Scientists discover how bacterium Y. pestis overwhelms lungs to cause pneumonic plague

Scientists discover how bacterium Y. pestis overwhelms lungs to cause pneumonic plague

​Northwestern Medicine scientists are continuing to unravel the molecular changes that underlie one of the world's deadliest and most infamous respiratory infections. [More]
miRNA expression and inhibition: an interview with Maja Petkovic, AMSBIO

miRNA expression and inhibition: an interview with Maja Petkovic, AMSBIO

RNA interference is a process in which RNA molecules inhibit gene expression. This gene silencing process is controlled by RNA-induced silencing complex or RISC and is initiated by small duplex RNA molecules or miRNA that is present inside cell plasma. [More]
Too much of c-FLIPR protein can trigger autoimmune diseases
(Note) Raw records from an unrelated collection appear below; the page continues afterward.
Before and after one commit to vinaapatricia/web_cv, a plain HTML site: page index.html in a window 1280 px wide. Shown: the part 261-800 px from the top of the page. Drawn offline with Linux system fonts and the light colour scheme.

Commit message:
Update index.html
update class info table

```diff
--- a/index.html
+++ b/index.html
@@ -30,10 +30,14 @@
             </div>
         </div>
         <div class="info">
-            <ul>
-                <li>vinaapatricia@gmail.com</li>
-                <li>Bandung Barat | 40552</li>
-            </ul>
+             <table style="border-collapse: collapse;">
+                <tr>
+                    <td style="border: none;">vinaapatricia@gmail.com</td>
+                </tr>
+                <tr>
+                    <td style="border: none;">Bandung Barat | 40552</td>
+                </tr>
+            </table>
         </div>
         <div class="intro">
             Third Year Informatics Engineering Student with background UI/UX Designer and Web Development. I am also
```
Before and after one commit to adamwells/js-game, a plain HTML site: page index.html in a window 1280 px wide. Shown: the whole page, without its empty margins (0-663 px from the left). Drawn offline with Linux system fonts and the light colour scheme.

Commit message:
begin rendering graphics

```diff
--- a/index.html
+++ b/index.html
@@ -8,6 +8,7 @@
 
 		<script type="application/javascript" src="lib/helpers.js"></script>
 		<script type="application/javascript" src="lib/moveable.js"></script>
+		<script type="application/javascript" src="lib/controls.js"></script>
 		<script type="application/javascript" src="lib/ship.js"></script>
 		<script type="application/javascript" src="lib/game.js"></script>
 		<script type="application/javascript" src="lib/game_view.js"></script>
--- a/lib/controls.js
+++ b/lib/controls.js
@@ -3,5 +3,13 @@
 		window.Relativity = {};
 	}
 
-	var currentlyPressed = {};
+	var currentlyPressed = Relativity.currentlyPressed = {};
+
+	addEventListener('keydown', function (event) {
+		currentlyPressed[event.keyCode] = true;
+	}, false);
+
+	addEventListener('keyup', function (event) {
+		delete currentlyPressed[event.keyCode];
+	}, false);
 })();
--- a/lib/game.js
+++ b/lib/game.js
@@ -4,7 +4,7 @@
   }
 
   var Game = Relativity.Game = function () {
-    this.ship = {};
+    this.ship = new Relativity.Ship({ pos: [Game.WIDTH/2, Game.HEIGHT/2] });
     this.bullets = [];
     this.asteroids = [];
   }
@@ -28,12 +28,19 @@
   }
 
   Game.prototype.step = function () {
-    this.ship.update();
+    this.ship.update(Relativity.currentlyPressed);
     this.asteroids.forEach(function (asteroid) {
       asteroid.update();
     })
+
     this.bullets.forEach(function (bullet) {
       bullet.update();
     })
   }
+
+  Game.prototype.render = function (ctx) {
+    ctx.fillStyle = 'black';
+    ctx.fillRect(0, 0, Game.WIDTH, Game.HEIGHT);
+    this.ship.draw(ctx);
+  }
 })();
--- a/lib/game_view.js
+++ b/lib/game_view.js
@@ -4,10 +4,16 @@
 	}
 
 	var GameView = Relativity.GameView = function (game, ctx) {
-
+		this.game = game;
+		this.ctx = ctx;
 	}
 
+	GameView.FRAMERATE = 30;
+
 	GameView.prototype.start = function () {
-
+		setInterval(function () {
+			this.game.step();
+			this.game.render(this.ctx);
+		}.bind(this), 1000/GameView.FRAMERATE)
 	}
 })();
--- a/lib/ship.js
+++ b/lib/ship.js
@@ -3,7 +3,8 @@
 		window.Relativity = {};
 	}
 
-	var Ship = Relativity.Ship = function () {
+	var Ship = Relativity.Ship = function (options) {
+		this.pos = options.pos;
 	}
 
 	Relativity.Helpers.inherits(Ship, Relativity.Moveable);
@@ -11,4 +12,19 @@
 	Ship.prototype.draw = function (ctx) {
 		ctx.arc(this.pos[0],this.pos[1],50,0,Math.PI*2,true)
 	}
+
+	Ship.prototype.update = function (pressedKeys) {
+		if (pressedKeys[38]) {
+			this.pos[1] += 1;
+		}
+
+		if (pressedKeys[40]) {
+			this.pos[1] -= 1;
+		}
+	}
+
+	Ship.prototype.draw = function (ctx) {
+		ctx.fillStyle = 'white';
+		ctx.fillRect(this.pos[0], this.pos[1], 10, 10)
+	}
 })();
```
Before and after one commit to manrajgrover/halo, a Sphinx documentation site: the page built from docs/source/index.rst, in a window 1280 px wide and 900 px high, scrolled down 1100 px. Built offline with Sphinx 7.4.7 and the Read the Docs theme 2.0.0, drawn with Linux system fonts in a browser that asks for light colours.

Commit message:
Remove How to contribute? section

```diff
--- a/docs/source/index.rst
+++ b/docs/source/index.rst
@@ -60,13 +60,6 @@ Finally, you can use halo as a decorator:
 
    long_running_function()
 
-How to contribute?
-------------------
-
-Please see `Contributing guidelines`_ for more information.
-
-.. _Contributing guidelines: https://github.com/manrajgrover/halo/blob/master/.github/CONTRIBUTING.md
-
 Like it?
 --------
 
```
Too much of c-FLIPR protein can trigger autoimmune diseases

So-called c-FLIP proteins inhibit signaling cascades that can lead to apoptosis. This is important temporarily in the response to pathogens to ensure that lymphocytes, a type of immune cells, can proliferate sufficiently. [More]
Angelica sinensis polysaccharides alleviate neuronal cell injury caused by oxidative stress

Angelica sinensis polysaccharides alleviate neuronal cell injury caused by oxidative stress

According to traditional Chinese medicine, the roles of Angelica sinensis correlate with tonifying the blood and promoting its circulation. Recent studies have shown that extracts of Angelica sinensis have antioxidative and neuroprotective effects. [More]